“Taiwan is a country governed by rule of law. This is so unfair that Taiwan was placed in the same tier as most-corrupt countries. We demanded that you review the process whereby the survey was conducted and correct the ridiculous survey result about our country,” the CNA report quoted the letter as saying.
According to the GCB survey, countries with a bribery rate of 36 percent included Bolivia, Egypt and Indonesia, in addition to Taiwan.
Ministry of Foreign Affairs spokesperson Anna Kao (高安) would not confirm the CNA report, saying only that the protest letter was written in German.
The survey on Taiwan was conducted by the Cass Research Centre, WIN/Gallup International Association’s China-based partner, using an online method, rather than Shanghai-based WisdomAsia undertaking the survey by telephone as stated in the GCB report, Heinrich confirmed in the e-mail reply.

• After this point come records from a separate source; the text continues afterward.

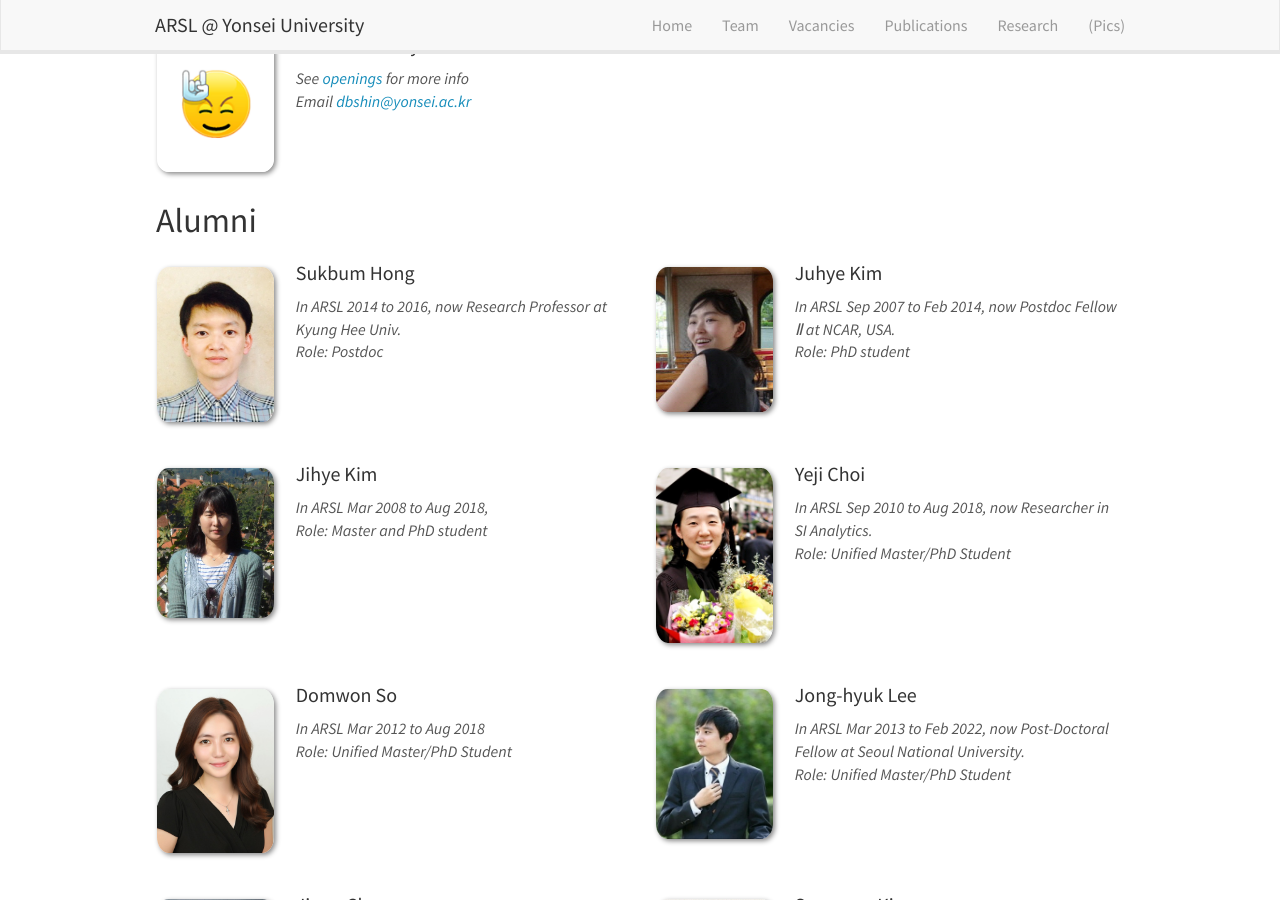
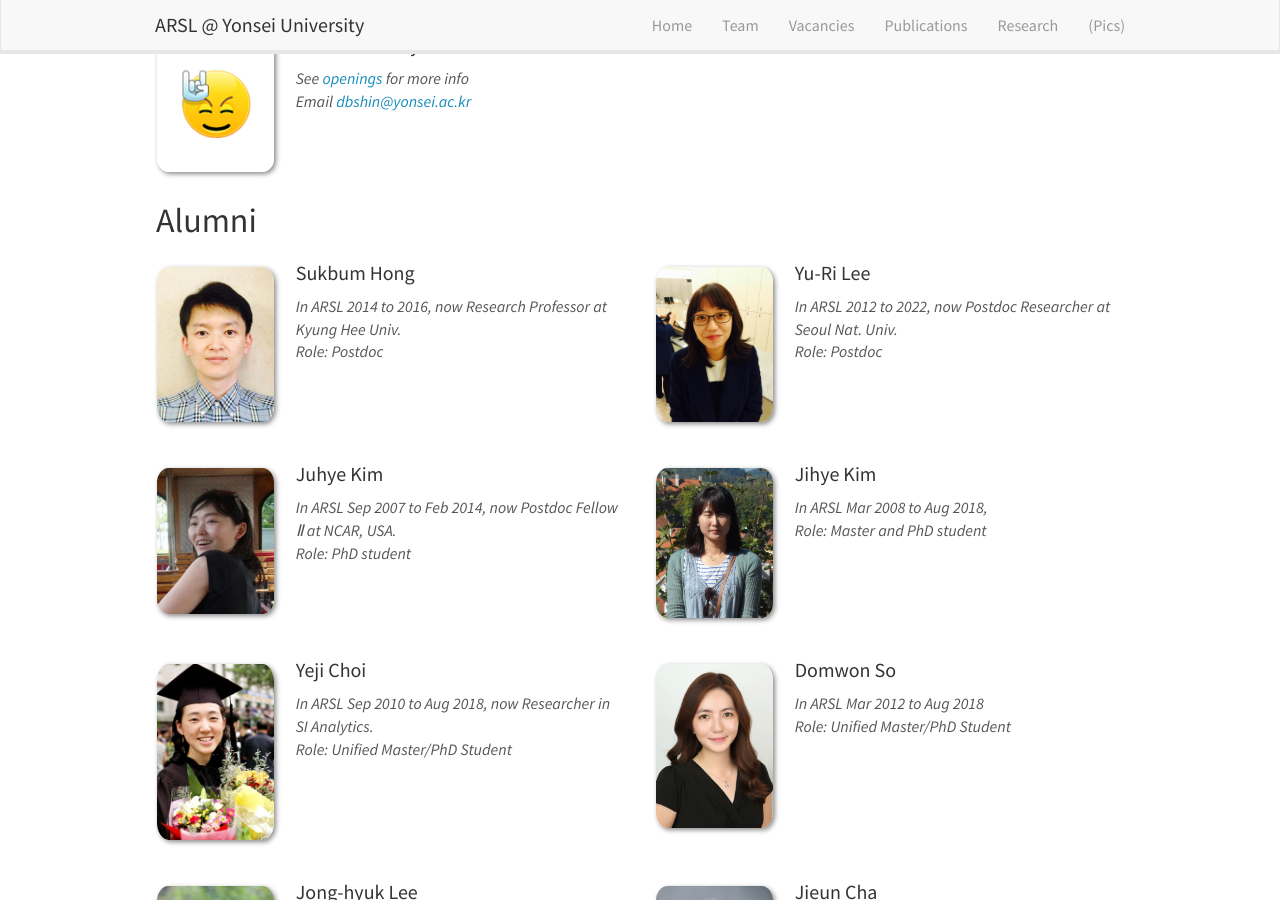
Before and after one commit to roo2003/roo2003.github.io, a Jekyll site: the page built from _pages/team.md, in a window 1280 px wide and 900 px high, scrolled down 1572 px. Built offline with Jekyll 4.4.1, drawn with Linux system fonts in a browser that asks for light colours; nearby versions of some CDN libraries.

Commit message:
Update alumni_members.yml

```diff
--- a/_data/alumni_members.yml
+++ b/_data/alumni_members.yml
@@ -9,14 +9,25 @@
   education3:
   education4:
 
+- name: Yu-Ri Lee
+  photo: Yu-Ri.jpg
+  duration: In ARSL 2012 to 2022, now Postdoc Researcher at Seoul Nat. Univ.
+  info: Postdoc
+  email: yrlee12@yonsei.ac.kr
+  number_educ: 3
+  education1: Ph.D., Atmospheric Sciences, Yonsei Univ. (Sep 2012-Aug 2017)
+  education2: M.S., Earth Science Education, Ewha Womans Univ. (Mar 2010-Aug 2012)
+  education3: B.S., Earth Science Education, Ewha Womans Univ. (Mar 2006-Feb 2010)
+  education4:
+
 - name: Juhye Kim
   photo: juhye.jpg
   info: PhD student
   duration: In ARSL Sep 2007 to Feb 2014, now Postdoc Fellow &#8545; at NCAR, USA.
   email:
   number_educ: 2
-  education1: B.S., Atmospheric Sciences, Yonsei Univ. (Mar 2000-Feb 2004)
-  education2: M.S., Atmospheric Sciences, Yonsei Univ. (Mar 2004-Feb 2006)
+  education1: M.S., Atmospheric Sciences, Yonsei Univ. (Mar 2004-Feb 2006)
+  education2: B.S., Atmospheric Sciences, Yonsei Univ. (Mar 2000-Feb 2004)
   education3:
 
 - name: Jihye Kim
@@ -25,9 +36,9 @@
   duration: In ARSL Mar 2008 to Aug 2018,
   email: lovelyjai@yonsei.ac.kr
   number_educ: 3
-  education1: B.S., Atmospheric Sciences, Yonsei Univ. (Mar 2006-Feb 2008)
+  education1: Ph.D., Atmospheric Sciences, Yonsei Univ. (Mar 2012-Aug 2018)
   education2: M.S., Atmospheric Sciences, Yonsei Univ. (Mar 2008-Feb 2010)
-  education3: Ph.D., Atmospheric Sciences, Yonsei Univ. (Mar 2012-Aug 2018)
+  education3: B.S., Atmospheric Sciences, Yonsei Univ. (Mar 2006-Feb 2008)
   education4:
 
 - name: Yeji Choi
@@ -36,8 +47,8 @@
   duration: In ARSL Sep 2010 to Aug 2018, now Researcher in SI Analytics.
   email: yj0108@yonsei.ac.kr
   number_educ: 2
-  education1: B.S., Atmospheric Sciences, Yonsei Univ. (Mar 2005-Aug 2007)
-  education2: Unified Master/phD, Atmospheric Sciences, Yonsei Univ. (Sep 2010-Aug 2018)
+  education1: Unified Master/phD, Atmospheric Sciences, Yonsei Univ. (Sep 2010-Aug 2018)
+  education2: B.S., Atmospheric Sciences, Yonsei Univ. (Mar 2005-Aug 2007)
   education3:
   education4:
 
@@ -47,8 +58,8 @@
   duration: In ARSL Mar 2012 to Aug 2018
   email: dws328@yonsei.ac.kr
   number_educ: 2
-  education1: B.S., Atmospheric Sciences, Yonsei Univ. (Mar 2008-Feb 2012)
-  education2: Unified Master/phD, Atmospheric Sciences, Yonsei Univ. (Mar 2012-Aug 2018)
+  education1: Unified Master/phD, Atmospheric Sciences, Yonsei Univ. (Mar 2012-Aug 2018)
+  education2: B.S., Atmospheric Sciences, Yonsei Univ. (Mar 2008-Feb 2012)
   education3:
 
 - name: Jong-hyuk Lee
@@ -57,8 +68,8 @@
   duration: In ARSL Mar 2013 to Feb 2022, now Post-Doctoral Fellow at Seoul National University.
   email: jhlee13@yonsei.ac.kr
   number_educ: 2
-  education1: B.S., Atmospheric Sciences, Yonsei Univ. (Mar 2007-Feb 2013)
-  education2: Unified Master/phD, Atmospheric Sciences, Yonsei Univ. (Mar 2013-Feb 2022)
+  education1: Unified Master/phD, Atmospheric Sciences, Yonsei Univ. (Mar 2013-Feb 2022)
+  education2: B.S., Atmospheric Sciences, Yonsei Univ. (Mar 2007-Feb 2013)
   education3:
 
 - name: Jieun Cha
@@ -67,8 +78,8 @@
   duration: In ARSL Mar 2008 to Aug 2010
   email: jecha@yonsei.ac.kr
   number_educ: 2
-  education1: B.S., Atmospheric Sciences, Yonsei Univ. (Mar 2003-Feb 2008)
-  education2: M.S., Atmospheric Sciences, Yonsei Univ. (Mar 2018-Aug 2010)
+  education1: M.S., Atmospheric Sciences, Yonsei Univ. (Mar 2018-Aug 2010)
+  education2: B.S., Atmospheric Sciences, Yonsei Univ. (Mar 2003-Feb 2008)
   education3:
 
 - name: Sungwoo Kim
```
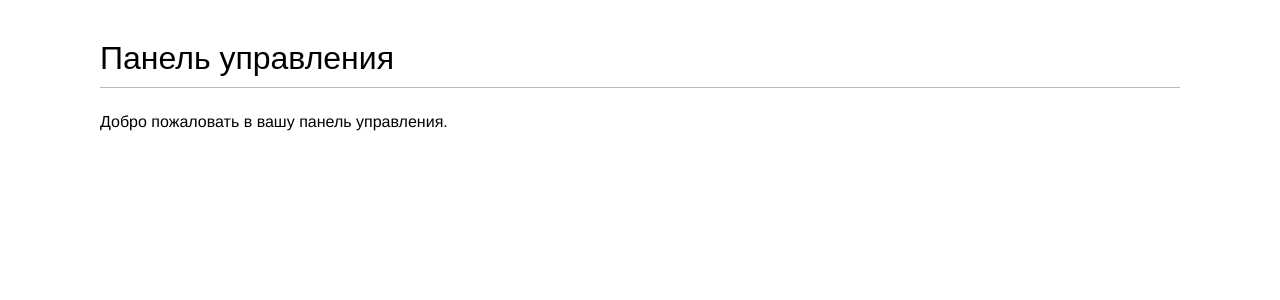
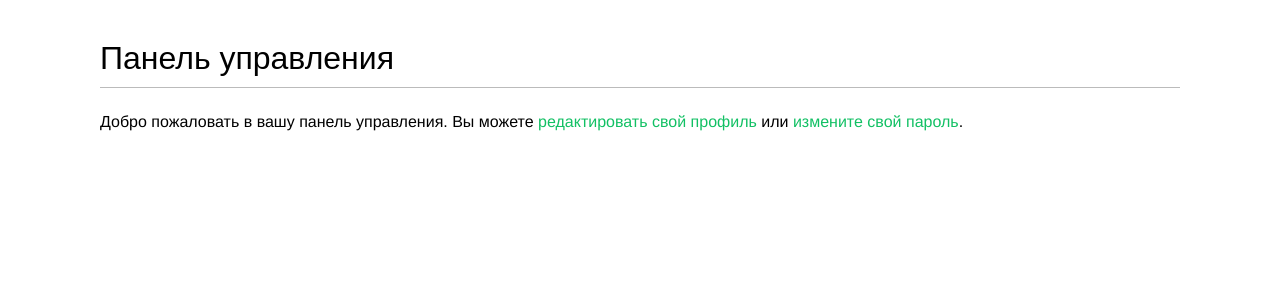
Before and after one commit to JonyMalikov/Social_website, a Django app: page /account/ in a window 1280 px wide. Shown: the part 48-348 px from the top of the page. Run offline with Django 4.2, Linux system fonts and the light colour scheme; the visitor is signed in with stand-in values (Sample User, id 1); some web fonts are replaced.

Commit message:
register edit

```diff
--- a/bookmarks/account/templates/account/dashboard.html
+++ b/bookmarks/account/templates/account/dashboard.html
@@ -4,5 +4,8 @@
 {% endblock %}
 {% block content %}
   <h1>Панель управления</h1>
-  <p>Добро пожаловать в вашу панель управления.</p>
+  <p>
+    Добро пожаловать в вашу панель управления. Вы можете <a href="{% url 'edit' %}">редактировать свой профиль</a>
+    или <a href="{% url 'password_change' %}">измените свой пароль</a>.
+  </p>
 {% endblock %}
```
Also changed, not shown: bookmarks/media/users/2023/11/09/1shz30r8qtirgbyjfplw_2Ch020f.jpg (added).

Heinrich said that the mistake was “a result of miscommunication” between Transparency International Secretariat and WIN/Gallup International Association, which Transparency International works with on the global survey.
“We regret this error and will issue a correction in the online version of the Global Corruption Barometer report as soon as possible,” Heinrich said.
Asked why Transparency International did not have the survey on Taiwan implemented by a Taiwan-based polling company, Heinrich said WIN/Gallup International Association contracted its China-based partner CRC to carry out the survey because it does not have a local partner in Taiwan.
Particularly for online surveys, “this is common practice” and has been done by WIN/Gallup International Association for other surveys as well, including the Global Corruption Barometer 2010, Heinrich said.
The Global Corruption Barometer 2010 found that 7 percent of people in Taiwan who had used any of eight government services — police, judiciary, registry, land, medical, education, tax and utilities — over the past 12 months had paid a bribe.